Some environmental groups are perturbed by $50 billion in loan guarantees for the nuclear industry that are included in the Senate package. “The nuclear industry has given millions of dollars to politicians, an investment that appears to be paying off,” Friends of the Earth President Brent Blackwelder said in a statement on Wednesday. “Senators are supposed to be fixing the economy but instead they’re offering the nuclear industry a $50 billion gift that will create virtually no near-term jobs. It’s unconscionable. Lobbyists are probably popping champagne corks as we speak.”
Ken Ward reports that coal supporters also inserted $4.6 billion for the industry into the Senate bill, nearly double the money in the House version. That includes $2 billion for the development of “near-zero emissions” power plants, $1 billion for the Department of Energy’s Clean Coal Power Initiative, and $1.6 billion for carbon capture at industrial plants.
Enviros are hoping that the Senate can do better as they move forward on the package.

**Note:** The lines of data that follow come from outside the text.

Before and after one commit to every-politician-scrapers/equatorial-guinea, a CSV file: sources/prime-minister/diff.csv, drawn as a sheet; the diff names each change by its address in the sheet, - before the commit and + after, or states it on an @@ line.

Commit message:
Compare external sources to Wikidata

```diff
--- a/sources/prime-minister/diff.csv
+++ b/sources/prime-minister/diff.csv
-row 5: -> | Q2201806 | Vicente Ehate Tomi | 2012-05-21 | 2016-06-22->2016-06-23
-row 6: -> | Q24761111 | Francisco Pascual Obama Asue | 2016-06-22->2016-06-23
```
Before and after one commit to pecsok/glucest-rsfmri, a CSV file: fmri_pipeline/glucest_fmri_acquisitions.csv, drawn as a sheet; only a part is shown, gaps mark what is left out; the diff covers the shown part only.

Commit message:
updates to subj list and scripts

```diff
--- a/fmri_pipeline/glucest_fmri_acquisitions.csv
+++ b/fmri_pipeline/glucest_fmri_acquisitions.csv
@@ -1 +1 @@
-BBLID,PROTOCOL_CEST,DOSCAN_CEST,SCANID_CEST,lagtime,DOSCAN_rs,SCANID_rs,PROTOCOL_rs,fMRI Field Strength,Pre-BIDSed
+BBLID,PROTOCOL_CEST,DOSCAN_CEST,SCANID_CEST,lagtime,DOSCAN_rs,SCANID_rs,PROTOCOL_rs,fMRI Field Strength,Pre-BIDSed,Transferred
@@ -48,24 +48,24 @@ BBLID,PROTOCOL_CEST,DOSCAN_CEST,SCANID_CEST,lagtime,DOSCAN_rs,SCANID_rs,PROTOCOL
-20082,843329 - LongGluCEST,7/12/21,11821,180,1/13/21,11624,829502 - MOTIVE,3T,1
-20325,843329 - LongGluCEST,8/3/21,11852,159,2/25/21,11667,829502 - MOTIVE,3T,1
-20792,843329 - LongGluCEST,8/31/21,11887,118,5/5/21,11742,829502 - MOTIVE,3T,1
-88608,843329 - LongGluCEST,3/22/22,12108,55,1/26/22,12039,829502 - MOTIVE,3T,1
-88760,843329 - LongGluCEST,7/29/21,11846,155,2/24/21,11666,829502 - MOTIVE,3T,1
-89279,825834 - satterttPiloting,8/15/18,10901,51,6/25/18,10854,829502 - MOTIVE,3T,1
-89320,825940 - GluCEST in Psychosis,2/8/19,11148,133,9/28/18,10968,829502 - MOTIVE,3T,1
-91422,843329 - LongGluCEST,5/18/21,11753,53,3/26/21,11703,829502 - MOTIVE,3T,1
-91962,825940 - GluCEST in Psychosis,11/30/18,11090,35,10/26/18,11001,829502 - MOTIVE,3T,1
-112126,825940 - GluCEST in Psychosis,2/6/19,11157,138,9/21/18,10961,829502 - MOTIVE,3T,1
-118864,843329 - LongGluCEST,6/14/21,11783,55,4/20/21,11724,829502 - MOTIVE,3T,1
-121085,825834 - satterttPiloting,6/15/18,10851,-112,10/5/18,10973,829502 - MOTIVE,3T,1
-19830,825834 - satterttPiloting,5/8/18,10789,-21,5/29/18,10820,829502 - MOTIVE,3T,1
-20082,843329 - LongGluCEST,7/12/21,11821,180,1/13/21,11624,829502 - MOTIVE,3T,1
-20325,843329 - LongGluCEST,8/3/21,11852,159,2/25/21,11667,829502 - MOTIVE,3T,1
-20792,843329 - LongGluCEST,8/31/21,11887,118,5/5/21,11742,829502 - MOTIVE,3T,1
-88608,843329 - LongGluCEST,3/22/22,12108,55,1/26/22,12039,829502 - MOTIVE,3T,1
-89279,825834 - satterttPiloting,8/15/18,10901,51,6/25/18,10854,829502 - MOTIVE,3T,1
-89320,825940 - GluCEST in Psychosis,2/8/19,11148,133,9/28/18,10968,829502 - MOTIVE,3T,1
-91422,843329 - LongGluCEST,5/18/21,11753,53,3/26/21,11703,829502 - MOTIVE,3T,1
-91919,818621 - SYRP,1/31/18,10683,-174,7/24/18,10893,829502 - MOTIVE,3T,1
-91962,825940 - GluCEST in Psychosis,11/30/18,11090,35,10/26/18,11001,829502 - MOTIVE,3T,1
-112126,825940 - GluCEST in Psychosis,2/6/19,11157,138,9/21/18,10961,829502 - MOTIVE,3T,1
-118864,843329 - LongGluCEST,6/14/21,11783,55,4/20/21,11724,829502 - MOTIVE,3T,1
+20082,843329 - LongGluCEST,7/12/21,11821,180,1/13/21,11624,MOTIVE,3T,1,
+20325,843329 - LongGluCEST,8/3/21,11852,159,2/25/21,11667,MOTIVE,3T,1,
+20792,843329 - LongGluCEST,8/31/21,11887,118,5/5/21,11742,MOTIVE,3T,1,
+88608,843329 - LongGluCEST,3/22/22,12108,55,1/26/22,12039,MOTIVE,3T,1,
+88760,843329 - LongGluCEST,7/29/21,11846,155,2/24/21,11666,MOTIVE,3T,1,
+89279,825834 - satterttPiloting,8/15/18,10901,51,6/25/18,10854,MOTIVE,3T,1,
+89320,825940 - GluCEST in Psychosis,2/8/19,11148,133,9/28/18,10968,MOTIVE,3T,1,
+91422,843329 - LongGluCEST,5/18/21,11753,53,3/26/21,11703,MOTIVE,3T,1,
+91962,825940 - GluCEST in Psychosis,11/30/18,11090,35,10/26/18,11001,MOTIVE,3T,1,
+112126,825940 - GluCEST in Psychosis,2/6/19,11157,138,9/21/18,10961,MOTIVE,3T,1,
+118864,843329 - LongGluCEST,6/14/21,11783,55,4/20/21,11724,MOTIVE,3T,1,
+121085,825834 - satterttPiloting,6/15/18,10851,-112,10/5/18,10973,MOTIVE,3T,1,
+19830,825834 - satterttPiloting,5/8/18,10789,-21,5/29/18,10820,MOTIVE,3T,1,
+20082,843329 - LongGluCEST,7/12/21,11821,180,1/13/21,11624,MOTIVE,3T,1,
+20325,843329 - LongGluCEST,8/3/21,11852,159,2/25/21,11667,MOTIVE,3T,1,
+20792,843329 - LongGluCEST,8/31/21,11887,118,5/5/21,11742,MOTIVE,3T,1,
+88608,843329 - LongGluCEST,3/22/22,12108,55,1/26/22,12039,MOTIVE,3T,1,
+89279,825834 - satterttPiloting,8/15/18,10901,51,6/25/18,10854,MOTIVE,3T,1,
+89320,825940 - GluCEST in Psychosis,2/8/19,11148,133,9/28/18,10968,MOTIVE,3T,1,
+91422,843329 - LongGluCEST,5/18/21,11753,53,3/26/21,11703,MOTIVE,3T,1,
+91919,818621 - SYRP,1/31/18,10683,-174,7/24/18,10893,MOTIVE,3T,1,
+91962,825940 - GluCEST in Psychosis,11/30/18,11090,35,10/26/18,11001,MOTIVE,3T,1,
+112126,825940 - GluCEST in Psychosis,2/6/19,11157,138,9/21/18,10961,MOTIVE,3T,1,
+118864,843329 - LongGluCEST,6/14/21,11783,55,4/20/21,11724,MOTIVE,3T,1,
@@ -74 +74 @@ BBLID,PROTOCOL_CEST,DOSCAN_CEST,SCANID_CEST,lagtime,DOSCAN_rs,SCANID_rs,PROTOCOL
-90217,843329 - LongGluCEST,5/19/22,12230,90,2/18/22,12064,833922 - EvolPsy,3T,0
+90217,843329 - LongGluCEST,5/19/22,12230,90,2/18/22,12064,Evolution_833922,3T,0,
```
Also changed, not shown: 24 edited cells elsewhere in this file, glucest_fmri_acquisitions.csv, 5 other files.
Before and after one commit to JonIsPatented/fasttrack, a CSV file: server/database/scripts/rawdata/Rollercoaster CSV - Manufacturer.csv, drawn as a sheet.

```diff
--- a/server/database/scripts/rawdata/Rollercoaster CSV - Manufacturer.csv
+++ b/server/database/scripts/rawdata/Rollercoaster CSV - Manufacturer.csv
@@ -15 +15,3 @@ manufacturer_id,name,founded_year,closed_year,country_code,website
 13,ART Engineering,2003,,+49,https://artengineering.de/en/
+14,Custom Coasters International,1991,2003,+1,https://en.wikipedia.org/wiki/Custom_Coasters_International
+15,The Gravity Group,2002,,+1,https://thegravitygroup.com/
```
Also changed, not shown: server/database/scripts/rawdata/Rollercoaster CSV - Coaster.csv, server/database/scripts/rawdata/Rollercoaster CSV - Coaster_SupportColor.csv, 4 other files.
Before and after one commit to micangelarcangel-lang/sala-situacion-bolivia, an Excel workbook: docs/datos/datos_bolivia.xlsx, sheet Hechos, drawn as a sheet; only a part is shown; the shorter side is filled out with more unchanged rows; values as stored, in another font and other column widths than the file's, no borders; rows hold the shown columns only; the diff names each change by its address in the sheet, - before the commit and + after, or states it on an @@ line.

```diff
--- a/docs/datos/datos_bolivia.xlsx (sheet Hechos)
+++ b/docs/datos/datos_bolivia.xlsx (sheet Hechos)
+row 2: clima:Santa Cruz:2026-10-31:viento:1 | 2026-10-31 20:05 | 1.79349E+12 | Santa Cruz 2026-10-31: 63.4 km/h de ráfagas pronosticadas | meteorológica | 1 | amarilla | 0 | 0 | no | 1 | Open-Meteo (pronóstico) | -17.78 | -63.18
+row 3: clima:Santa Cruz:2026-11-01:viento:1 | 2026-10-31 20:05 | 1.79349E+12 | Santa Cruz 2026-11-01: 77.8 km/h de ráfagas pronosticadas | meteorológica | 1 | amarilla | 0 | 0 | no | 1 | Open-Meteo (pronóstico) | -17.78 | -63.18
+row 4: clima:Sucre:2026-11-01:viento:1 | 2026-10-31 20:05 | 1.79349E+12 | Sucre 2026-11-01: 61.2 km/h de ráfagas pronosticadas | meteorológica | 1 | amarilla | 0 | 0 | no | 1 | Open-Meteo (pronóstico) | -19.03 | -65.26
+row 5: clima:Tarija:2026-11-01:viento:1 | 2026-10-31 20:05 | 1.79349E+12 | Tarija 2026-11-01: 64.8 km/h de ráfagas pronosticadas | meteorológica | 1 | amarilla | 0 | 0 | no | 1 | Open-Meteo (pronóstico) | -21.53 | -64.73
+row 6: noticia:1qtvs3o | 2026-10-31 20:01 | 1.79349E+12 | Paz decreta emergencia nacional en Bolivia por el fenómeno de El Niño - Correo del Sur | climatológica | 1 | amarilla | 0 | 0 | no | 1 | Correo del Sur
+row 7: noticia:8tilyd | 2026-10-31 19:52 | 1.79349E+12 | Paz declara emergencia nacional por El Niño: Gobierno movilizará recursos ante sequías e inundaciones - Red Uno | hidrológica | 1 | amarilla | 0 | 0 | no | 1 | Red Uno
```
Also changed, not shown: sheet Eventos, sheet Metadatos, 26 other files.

“The House has now set a high bar and as this bill moves to the Senate, it is vitally important that we see even more of these kinds of improvements,” said Melinda Pierce, the Sierra Club’s deputy director of national campaigns. “Focus must remain on investing in newer, cleaner, more efficient technology and not wasting money on costly, business-as-usual approaches like new coal plants or ‘highways to nowhere.'”
President Obama issued a statement following the House passage of the bill, calling for the legislation to be improved before it reaches his desk: “The plan now moves to the Senate, and I hope that we can continue to strengthen this plan before it gets to my desk. But what we can’t do is drag our feet or allow the same partisan differences to get in our way. We must move swiftly and boldly to put Americans back to work, and that is exactly what this plan begins to do.”